Time to change how we read ebooks

It comes like clockwork each fall, the leaves change color, temperaures cool down, and tech companies release their new gadgets on the world.

Ahhhh… the smell of new devices in the fall.

This fall is turning out to be a bountiful harvest of new devices - Apple, Samsung, Google, Amazon, and Microsoft have all annouced new/updated devices to be released this season. So with the release of so many good content consumption devices, I believe it’s time they all take a page out Apple’s playbook [1] and have their ebook readers make less of an effort of trying to have ebooks feel like we’re reading a physical book and focus more on the document consumption process. [2]

One of the selling points all these companies will advertise this holiday season is how nice it will be to read an ebook on their device over every other device. And there’s the problem. They’re all stuck, trying to trick us into feeling like we’re reading a real book when we’re not. When I read a physical book, I have to turn the pages because that’s the medium it comes in. I could just as easily read The Hobbit off a giant scroll to experience one long continuous story. [3] Printed pages aren’t necessarily my choice, it’s just the medium publishers have given me to read (consume) the book. So why should an ebook have to be relegated to the same staunchy standards of yesteryear?

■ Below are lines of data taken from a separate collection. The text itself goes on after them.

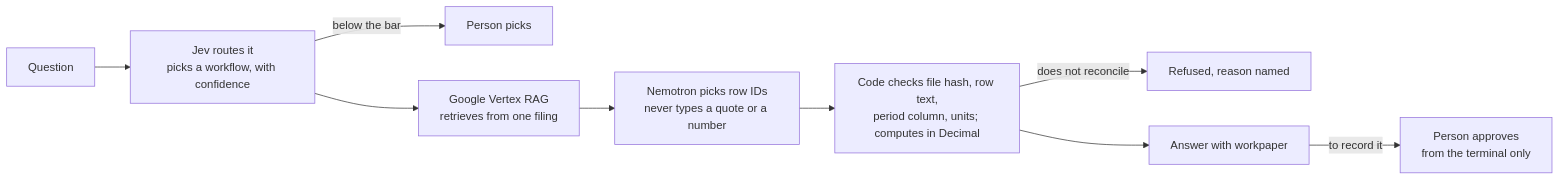
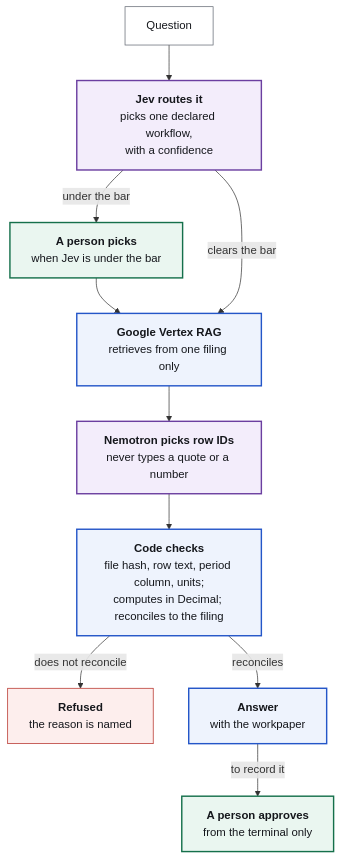
One commit to 0xtigerclaw/finrail changed the diagram in README.md. Above: the diagram before and after it, drawn with Mermaid. The commit also changed other lines of this file and 1 other file, not shown here.

Commit message:
README: screenshot, the three kinds of step, a readable flow diagram, a no-model check
Adds the code, judgement and approval table, redraws the flow top to bottom colored by
kind, shows the offline refusal tests as one command, and places Finrail as the workflow
layer described in the Frontier Investment House essay.

````diff
--- a/README.md
+++ b/README.md
@@ -25,11 +39,26 @@
 ```mermaid
-flowchart LR
-    Q[Question] --> J[Jev routes it<br/>picks a workflow, with confidence]
-    J -->|below the bar| P1[Person picks]
-    J --> R[Google Vertex RAG<br/>retrieves from one filing]
-    R --> N[Nemotron picks row IDs<br/>never types a quote or a number]
-    N --> C[Code checks file hash, row text,<br/>period column, units; computes in Decimal]
-    C -->|does not reconcile| X[Refused, reason named]
-    C --> A[Answer with workpaper]
-    A -->|to record it| H[Person approves<br/>from the terminal only]
+flowchart TB
+    Q["Question"]:::q
+    J["<b>Jev routes it</b><br/>picks one declared workflow,<br/>with a confidence"]:::model
+    P["<b>A person picks</b><br/>when Jev is under the bar"]:::human
+    R["<b>Google Vertex RAG</b><br/>retrieves from one filing only"]:::code
+    N["<b>Nemotron picks row IDs</b><br/>never types a quote or a number"]:::model
+    C["<b>Code checks</b><br/>file hash, row text, period column, units;<br/>computes in Decimal; reconciles to the filing"]:::code
+    X["<b>Refused</b><br/>the reason is named"]:::deny
+    A["<b>Answer</b><br/>with the workpaper"]:::code
+    H["<b>A person approves</b><br/>from the terminal only"]:::human
+
+    Q --> J
+    J -->|under the bar| P --> R
+    J -->|clears the bar| R
+    R --> N --> C
+    C -->|does not reconcile| X
+    C -->|reconciles| A
+    A -->|to record it| H
+
+    classDef q fill:#ffffff,stroke:#5f6570,color:#15171c
+    classDef model fill:#f3edfb,stroke:#6b3fa0,stroke-width:2px,color:#15171c
+    classDef code fill:#eef3fd,stroke:#2456c8,stroke-width:2px,color:#15171c
+    classDef human fill:#eaf6f0,stroke:#15704b,stroke-width:2px,color:#15171c
+    classDef deny fill:#fdeeed,stroke:#b3261e,color:#15171c
 ```
````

Ebook readers (or reading apps) should treat the book like one document, with the option to scroll through the book, like reading a really really long web post. The document may have chapters, but for an ebook that’s an easy step in the document setup. I don’t want to turn a page in my electronic documents (ebook, PDF, etc) anymore. More often than you’d expect, a critical idea or plot point comes at the turn of a page. Scrolling through a document just feels more continuous and isn’t that what the tech companies what us to do - feel more connected to the content we have on the device?

The other aspect of ebooks vs physical books is the ability to place notes in the margins or highlight specfic sections. Highlights, or notes, in a book should flow together based on the topic, not when it was taken. If I read a really good book again, I want see any new ideas tied to discoveries or thoughts I’ve already had on a similar subject. While most ebook readers allow these tasks, the management of these marks still appears to be an afterthought. For example, Amazon’s Kindle Reader offers highlighting and note taking, but keeps the notes in the order they are written, not in order of the book. Seeing my new note regarding a passage in Chapter 2, next to my last note in Chapter 34, does me no good - there is no continuity in the thoughts being captured or comments being written. In this case break the rule about being less like a book and be more like a book - sort notes in the order they appear. In a physical book, if I highlight a passage on page 120, and then something new clicks on page 121, becuse I’m reading the book a second time, both passages will now stand out and be connected on a subconscious level. Scattered notes in ebook readers can’t make that same connection. Maybe not everyone wants to see their notes this way, but at least have the option to do so.

Got any questions? Feel free to hit me up on Twitter at @MyGeekDaddy.

  1. Even Apple could stand to take a look at their own notes again.  ↩

  2. I had a whole rant on skeuomorphism in here and then the editor in me woke up.  ↩

  3. Part of me thinks that would be a great way to read a story like The Hobbit.  ↩